UX (User Experience) doesn’t need to be scary and complicated. In my last article, I told readers this and provided a few simple ways to allow anyone to help craft great experiences.
I was pleasantly surprised with awesome responses from those looking to step-up their UX game to the next level. So, without further ado, here’s tips and tricks anybody can use to boost their website or app’s user experience — level 2.
1 — Wireframe designs before any designing happens
Wireframing involves designing your product’s “skeleton” interface, using only basic items such as lines, shapes, words and boxes. This is a crucial element of many comprehensive UX processes and is where a UX designer’s knowledge really shines, as they can’t hide behind anything pretty. The focus here is on why and how the interface is shaped the way it is. Wireframes often focus on the layout of information across numerous pages, where information is placed on a page, various key user flows, placement of buttons and more.
Many often think that wireframing sounds difficult, but it doesn’t need to be difficult.
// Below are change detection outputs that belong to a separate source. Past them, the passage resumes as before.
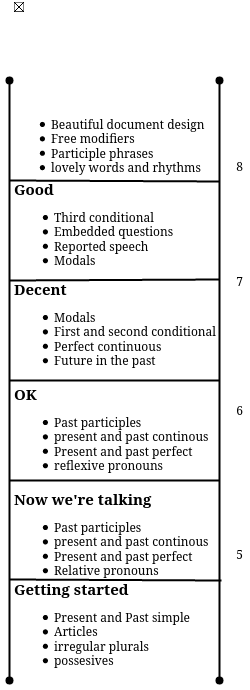
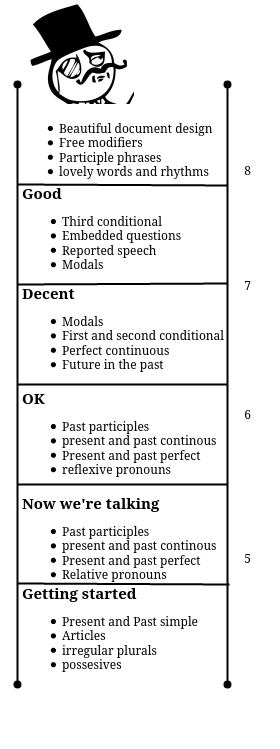
Lints laddar

diff --git a/ladder.md b/ladder.md
@@ -2,54 +2,54 @@ Note: slack links will be removed and the content will be given separate pages. 
 
 # Small explanations and exercises for all levels
 
-Here are ideas for everyone, based on a lot of experience teaching. 
+![Work your way up the ladder](./Images/grammarladder.png)
+
+Here are ideas for everyone, based on a lot of experience teaching.
 Each section begins with easiest topics and ends with the most advanced topics.
 This is especially relevant for grammar and writing; for pronunciation and vocab,
 there's probably good tips for everyone.
 
 * [Pronunciation:](#pronunciation)
-   * [Practice minimal pairs](#practice-minimal-pairs)
-   * [Practice mouth posture](#practice-mouth-posture)
-   * [Advanced-intonation](#advanced-intonation)
+  * [Practice minimal pairs](#practice-minimal-pairs)
+  * [Practice mouth posture](#practice-mouth-posture)
+  * [Advanced-intonation](#advanced-intonation)
 * [Grammar](#grammar)
-   * Getting started:
-     * [Articles](#articles)
-     * [Irregular plurals](#irregular-plurals)
-     * [Continuous vs simple](#continuous-vs-simple)
-     * MISSING: conjunctions and relative pronouns
-   * A little more sophisticated:
-     * [Drill the past participles.](#drill-the-past-participles)
-     * [Perfect aspect](#perfect-aspect)
-     * [Present perfect continuous](#present-perfect-continuous)
-     * MISSING: Modals
-   * Almost there
-     * [Conditionals, 1 and 2](#conditionals-1-and-2)
-     * [Past perfect](#past-perfect)
-     * [3rd conditional](#3rd-conditional)
-   * After this, see the [Writing section](#writing)
-     * [Understand clauses](#understand-clauses)
-     * [Embedded questions/Reported speech](#embedded-questionsreported-speech)
+  * [Getting started](#getting-started):
+    * [Articles](#articles)
+    * [Irregular plurals](#irregular-plurals)
+    * [Continuous vs simple](#continuous-vs-simple)
+    * MISSING: conjunctions and relative pronouns
+* Now you're talking:
+  * [Drill the past participles.](#drill-the-past-participles)
+    * [Perfect aspect](#perfect-aspect)
+    * [Present perfect continuous](#present-perfect-continuous)
+    * MISSING: Modals
+* Decent
+  * [Conditionals, 1 and 2](#conditionals-1-and-2)
+  * [Past perfect](#past-perfect)
+  * [3rd conditional](#3rd-conditional)
+* After this, see the [Writing section](#writing)
+  * [Understand clauses](#understand-clauses)
+  * [Embedded questions/Reported speech#embedded-questionsreported-speech)
 * [Vocab:](#vocab-1)
-   * [Prepositions](#prepositions)
-   * [Phrasal verbs](#phrasal-verbs)
-   * [Collocations](#collocations)
+  * [Prepositions](#prepositions)
+  * [Phrasal verbs](#phrasal-verbs)
+  * [Collocations](#collocations)
 * [Fluency](#fluency)
-    * [Think aloud](#think-aloud)
-    * [Practice describing images](#practice-describing-images)
-    * [Listen/watch content with dense amounts of language](#listenwatch-content-with-dense-amounts-of-language)
+  * [Think aloud](#think-aloud)
+  * [Practice describing images](#practice-describing-images)
+  * [Listen/watch content with dense amounts of language](#listenwatch-content-with-dense-amounts-of-language)
 * [Writing](#writing)
   * [Understanding clauses](#understanding-clauses)
   * [Google technical writing courses](#google-technical-writing-courses)
   * [Subordinating clauses/logical connectors](#subordinating-clauseslogical-connectors)
   * [Advanced techniques](#advanced-techniques)
 
-
 ----
 
 Supplementary
 
-For everything above, you could search expressions in Youglish. E.g. take 
-piece of a grammar structure ("had been going") and search on Youglish to
+For everything above, you could search expressions in Youglish. E.g. take piece of a grammar structure ("had been going") and search on Youglish to
 see how real people are using it. Don't only listen, but repeat what they say,
 this will enforce pronunciation and creation of natural expression.
 
@@ -61,42 +61,39 @@ Look for opportunities to use what you've learned in your daily life.
 
 ----
 
-## Pronunciation: 
+## Pronunciation
 
 ### Practice minimal pairs
 
-http://tedpower.co.uk/l1russian.html
+[Special list for slavs](http://tedpower.co.uk/l1russian.html)
 
+* [ship vs sheep](https://www.englishclub.com/pronunciation/minimal-pairs-e-i.htm)
+* [Minimal Pair initial /v/ and /w/](https://www.englishclub.com/pronunciation/minimal-pairs-v-w-initial.php)
 
-* ship vs sheep https://www.englishclub.com/pronunciation/minimal-pairs-e-i.htm
-* Minimal Pair initial /v/ and /w/: https://www.englishclub.com/pronunciation/minimal-pairs-v-w-initial.php
-
-To learn how to pronounce words like "opaque," research the magic "E"
-https://www.youtube.com/watch?v=dsW5qQ2B_xE
+To learn how to pronounce words like "opaque," [research the magic "E"](https://www.youtube.com/watch?v=dsW5qQ2B_xE)
 
 ### Practice mouth posture
 
 American accent comes from the fact that all Americans generally position their
 mouths in the same way. Practicing how to pronounce words could pay big dividends.
 
-https://rachelsenglish.com/mouth-position-study/
+* [Mouth posture](https://rachelsenglish.com/mouth-position-study/)
 
 ### Advanced-intonation
 
 This video 30 minutes long and pretty detailed, but it's probably a good
 investment of time for deep listening and producing natural English rhythms.
 
-* https://rachelsenglish.com/english-pronunciation-analysis/
-
+* [From Rachel's English](https://rachelsenglish.com/english-pronunciation-analysis/)
 
 ## Grammar
 
-1. ### Getting started
+### Getting started
 
 #### Articles
 
-Practice inserting articles into a text. See my post here:
-https://ivelum.slack.com/archives/C0YNKL553/p1611856073120200
+Practice inserting articles into a text. [See my post here](
+https://ivelum.slack.com/archives/C0YNKL553/p1611856073120200)
 
 #### Irregular plurals
 
@@ -128,14 +125,13 @@ Past
 "The cow was eating grass" ─ a non-finished event, so we are speaking from
 "inside" another past moment.
 
-I personally wrote much more info here: https://github.com/MattDodsonEnglish/English-Learning-Wiki/blob/master/Grammar/verb-guide/aspect.md#the-continuous-aspect-describes-ongoing-activity
-
 Exercises:
-* https://www.perfect-english-grammar.com/present-simple-present-continuous-1.html
+
+* [Present simple vs present continuous](https://www.perfect-english-grammar.com/present-simple-present-continuous-1.html)
 
 ### A little more sophisticated
 
-#### Drill the past participles.
+#### Drill the past participles
 
 The past participles (sometimes called verb-3) are the verb forms that appear
 in perfect constructions, after "have/has/had":
@@ -157,9 +153,9 @@ using them where they should be:
 All of the grammar below uses the past participles. So, when you're practicing
 why not use this list of irregular ones?
 
-* Irregular past participles. https://www.woodwardenglish.com/lesson/irregular-past-participles/
+* [Irregular past participles](https://www.woodwardenglish.com/lesson/irregular-past-participles/)
 
-#### Perfect aspect 
+#### Perfect aspect
 
 The perfect provides background information to other events.
 
@@ -179,18 +175,18 @@ perfect("will have been")... well what do you think?
 #### Present perfect continuous
 
 So, the continuous is for ongoing, and the perfect is for linking. In
-that case, the perfect continuous must be to link an ongoing event to 
+that case, the perfect continuous must be to link an ongoing event to
 a later event
 
 Exercises:
-* Present perfect, or present perfect continuous? https://www.perfect-english-grammar.com/present-perfect-simple-or-present-perfect-continuous.html
+
+* [Present perfect, or present perfect continuous?](https://www.perfect-english-grammar.com/present-perfect-simple-or-present-perfect-continuous.html)
 
 ### Almost there
 
 At this point, you'll need to understand at a conceptual level the idea
 of clauses. However, you don't need to get too technical with it. If
-you want to, check out the [clause section in writing advice](#understand-clauses) 
-
+you want to, check out the [clause section in writing advice](#understand-clauses)
 
 ### Conditionals, 1 and 2
 
@@ -209,15 +205,15 @@ moves to the past tense ("would" is the past of "will).
 
 > If the alien got tired, it would take a nap.
 
-* (practice the conditionals here)[https://www.perfect-english-grammar.com/first-conditional-exercise-1.html]
-* (practice the second here.)[https://www.perfect-english-grammar.com/conditional-exercises.html]
+* [practice the conditionals here](https://www.perfect-english-grammar.com/first-conditional-exercise-1.html)
+* [practice the second here.](https://www.perfect-english-grammar.com/conditional-exercises.html)
 * [practice both:](https://www.perfect-english-grammar.com/support-files/all_conditionals_form_mixed_exercise.pdf)
 
 ### Past perfect
 
 For describing how one past event relates to another past event.
 
->I hadn't logged in so I didn't see your message 
+>I hadn't logged in so I didn't see your message
 
 (linking how "not logging in" relates to "not seeing")
 
@@ -226,8 +222,9 @@ Or you can try the continuous version:
 > I had been working all day, so I was tired
 
 Exercises:
-* Past perfect vs past continuous: https://elt.oup.com/student/solutions/upperint/grammar/grammar_02_022e?cc=ar&selLanguage=en
-*  Past simple vs Past perfect: https://www.perfect-english-grammar.com/past-perfect-exercise-3.html
+
+* [Past perfect vs past continuous](https://elt.oup.com/student/solutions/upperint/grammar/grammar_02_022e?cc=ar&selLanguage=en)
+* [Past simple vs Past perfect](https://www.perfect-english-grammar.com/past-perfect-exercise-3.html)
 
 ### 3rd conditional
 
@@ -240,12 +237,9 @@ From here, you can also describe past probabilities and advice:
 >I should've known, I could have been smart if I had studied
 
 Exercises:
-* 3rd conditional https://www.perfect-english-grammar.com/third-conditional.html
-* Could have/would have/: https://learningenglish.voanews.com/a/everyday-grammar-could-have-should-have-would-have/3391128.html
-## Vocab:
 
-Learn collocations between make, do, and take:
-* https://english.lingolia.com/en/vocabulary/confusing-words/make-do-take
+* [3rd conditional](https://www.perfect-english-grammar.com/third-conditional.html)
+* [Could have/would have/should have](https://learningenglish.voanews.com/a/everyday-grammar-could-have-should-have-would-have/3391128.html)
 
 ### Embedded questions/Reported speech
 
@@ -263,19 +257,24 @@ The result is that, if the main clause is past tense, the sub-clause will be mad
 
 "He said 'I have seen that movie'"→ "he said he had seen that movie"
 
-* exercise about embedded questions: https://www.perfect-english-grammar.com/embedded-questions.html
-* exercise about reported speech: https://www.perfect-english-grammar.com/reported-speech.html
+* exercise about [embedded questions](https://www.perfect-english-grammar.com/embedded-questions.html)
+* exercise about [reported speech](https://www.perfect-english-grammar.com/reported-speech.html)
 
-## Vocab:
+## Vocab
+
+### Collocations
+
+* [Learn collocations between make, do, and take](
+https://english.lingolia.com/en/vocabulary/confusing-words/make-do-take)
 
 ### Prepositions
 
 Let's face it: prepositions are a huge pain in the ass to master. Very often
 there's no logic, or there may be more than one correct answer. In my opionion
-by far the best thing to do is make Anki cards that have whole Russian sentences 
+by far the best thing to do is make Anki cards that have whole Russian sentences
 on one side, that you must translate in English.
 
-Only mark the card "good" if you can translate the entire sentence, with the 
+Only mark the card "good" if you can translate the entire sentence, with the
 proper preposition. After a while, it'll become automatic to produce the perfect
 sentence, which will enforce good vocabulary patterns.
 
@@ -287,13 +286,7 @@ Vocab is a huge topic, but one way you could improve, and sound natural,
 is by learning some more advanced phrasal verbs. With flash cards, it wouldn't
 be too hard to learn these.
 
-* https://breakoutenglish.com/advanced-cae/phrasal-verbs/
-
-
-### Collocations 
-
-*  Learn collocations between make, do, and take:
-* https://english.lingolia.com/en/vocabulary/confusing-words/make-do-take
+* [Advanced phrasal verbs](https://breakoutenglish.com/advanced-cae/phrasal-verbs/)
 
 ## Fluency
 
@@ -346,7 +339,6 @@ find that yourself.
 Two books I can highly recommend are *Trees, Maps, and Theorems* and *Style: Clarity
 and Grace*. Some of these ideas are from there.
 
-
 ### Understand clauses
 
 This topic is a little theoretical, but learning should pay huge dividend. Once
@@ -362,39 +354,42 @@ These sentences have one clause:
 
 And these have two clauses:
 
-> I am writing a report and my friend is talking on the phone.(Subj: -I, -friend; verbs: -write, -talk) 
-
+> I am writing a report and my friend is talking on the phone.(Subj: -I, -friend; verbs: -write, -talk)
 >I am writing a report about how we learn clauses. (Subj: I , we ; verbs: write; learn)
 
 However these two sentences have clauses in different ways. One sentence
-can be broken into two complete sentence, the other cannot. Which one can't
-be broken down? 
+can be broken into two complete sentence, the other cannot. Which one can't be broken down?
 
 "how we learn clauses" can't be it's own clause. So, it's what we call
 a subclause. Remove "and" and the first sentence functions perfectly fine
 as two. These are called independent clauses.
 
 As you can see, I could theoretically break these sentences down into YAML-like
-objects. 
+objects.
 
 ```YAML
-clause: "how we learn"
-  type: "sub-clause"
-  dependency: "I am writing"
-  subject "we"
+clause: "how we learn clauses"
+  main or sub: "sub-clause"
+    type: "relative clause"
+    dependency: "I am writing"
+  subject: "we"
+  verb: "learn"
+  object: "clauses"
+clause: "I am writing a report"
+  main or sub: "main"
+  subject: I
+  verb: write
+    auxiliary: am
 ```
 
-I'm not going to continue with that because I want to keep my reports relatively short.
+I could go on, but I want to keep my reports relatively short.
 
-Once you have figured out how to identify clauses, you will be able to always
-navigate to the core items of a sentence.
+Once you have figured out how to identify clauses, you will be able to always navigate to the core items of a sentence.
 
-This engvid video taught me the concept, I hope it will help you:
-https://www.youtube.com/watch?v=7BsBbZqwU-c
+[This engvid video](https://www.youtube.com/watch?v=7BsBbZqwU-c) taught me the concept, I hope it will help you:
 
 Once you've learned them. It'll help your writing. Follow this simple guideline:
-_put the main clause in the main point_
-
+_put the main point in the main clause._
 
 ### Google technical writing courses
 
@@ -405,7 +400,8 @@ you a little grammar.
 * [Part two](https://developers.google.com/tech-writing/two)
 
 After that, you can look at this guide for reference anytime:
-* [Google style guide](https://developers.google.com/style/lists)
+
+* [Google style guide](https://developers.google.com/style/lists=)
 
 ### Subordinating clauses/logical connectors
 
@@ -432,7 +428,7 @@ Check your answers and see [a lot more examples here](https://staff.washington.e
 
 ### Advanced techniques
 
-* Practice writing with modifiers. See this slack post: https://ivelum.slack.com/archives/C0YNKL553/p1611239052014200
+* Practice writing with modifiers. See this [slack post](https://ivelum.slack.com/archives/C0YNKL553/p1611239052014200)
 * Think about sub and main clause. In technical writing, put the most important
 info in the main clause.
 * Revise paragraphs. Try to think about what the paragraph's main point is.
Start with a pen and paper (or choose from a vast number of online tools), and sketch out what you have in mind. Consider whether the placement of information makes sense to you, let alone any other users. Show friends your wireframe and see if it makes sense to them.
2 — Run UX reviews regularly as the product changes and grows
Crafting a great experience is never a one-time effort. The dynamic nature of many products means you constantly need to review the UX of new and already existing features. Focusing only on the experience of new features is a surefire way to let the overall experience you work so hard on slip away.
3 — Craft useful empty states
Many people focus on the state of designs and products assuming that information already exists. In an ideal world this is great, but back here in reality most of your busy tables, cards or graphs will start off without any data. The good news is that, with enough thought, these states present a great opportunity for boosting key metrics by encouraging user input. Plus they help keep users occupied on an otherwise boring screen!
What can you consider? Identify the key action you want users to complete and consider creative graphics, messages, tool-tips or so on to encourage users towards that action. Look at what other creative solutions are out in the wild for inspiration here.
4 — Count the number of taps or clicks to complete various flows
Typically, people are wired to find the maximum return from the minimum effort. If your key flows take too long to complete, users will get annoyed and are unlikely to be returning users. As a product grows and changes, the amount of clicks or taps to complete an action can balloon if unchecked. Ensure that, as changes roll in, you keep an eye on how long your key flows take to complete and optimise them accordingly.
Consider booking an Uber. Booking a ride, at its shortest, can take me three taps once I’ve logged in and added my payment method. If I had to add my payment details each time, the experience would take much longer. And I’d probably get annoyed and tweet at Uber to stop such madness!
5 — Focus on data and users, less on the “unrelated know-it alls”
User Experience is a field prone to input from everybody thinking that they know it all. I can’t count the number of times I’ve heard seniors in unrelated business functions say “Change A to B because B is great UX”. I call these people the “unrelated know-it alls”. The truth is, nobody knows everything about UX — not even those claiming to be the best. Why? UX is contextual. Something that skyrocketed key metrics in one product won’t necessarily do the same in another.
The key to making a great experience is focusing on data and user feedback. Most of the time, letting the numbers and voices do the talking for you is a great way to create a kick-ass experience. A sharp rise in a page’s exit rate from 45% to 90% after your boss insisted on a huge change is a great way to let the numbers talk for you instead of having a debate.
6 — Only show users information when they really need that information
We live in a modern day world of information overload. We are bombarded with more information than ever from the moment we rise to the moment we sleep. As a result, many people are actively looking to reduce the constant overload we face every day. At its simplest, your product is just another source of information. Many will seeks ways to consume the minimum amount of information for the greatest return. Providing only the necessary information at the right time is a great way to help users achieve this in a minimal fashion— find what they want quickly and without feeling totally overwhelmed.
Consider a Weather app. Most people use such an app to typically answer a very specific question — tell me the temperature at X. Bar some, most people won’t care much for air pressure or visibility at that time. They just want to know what to wear that day. This is a great example as to why Apple’s Weather iOS app hides such details below the fold — because most people don’t need that degree of information, so why bombard them with unnecessary information?
You can also find this article on my Medium page here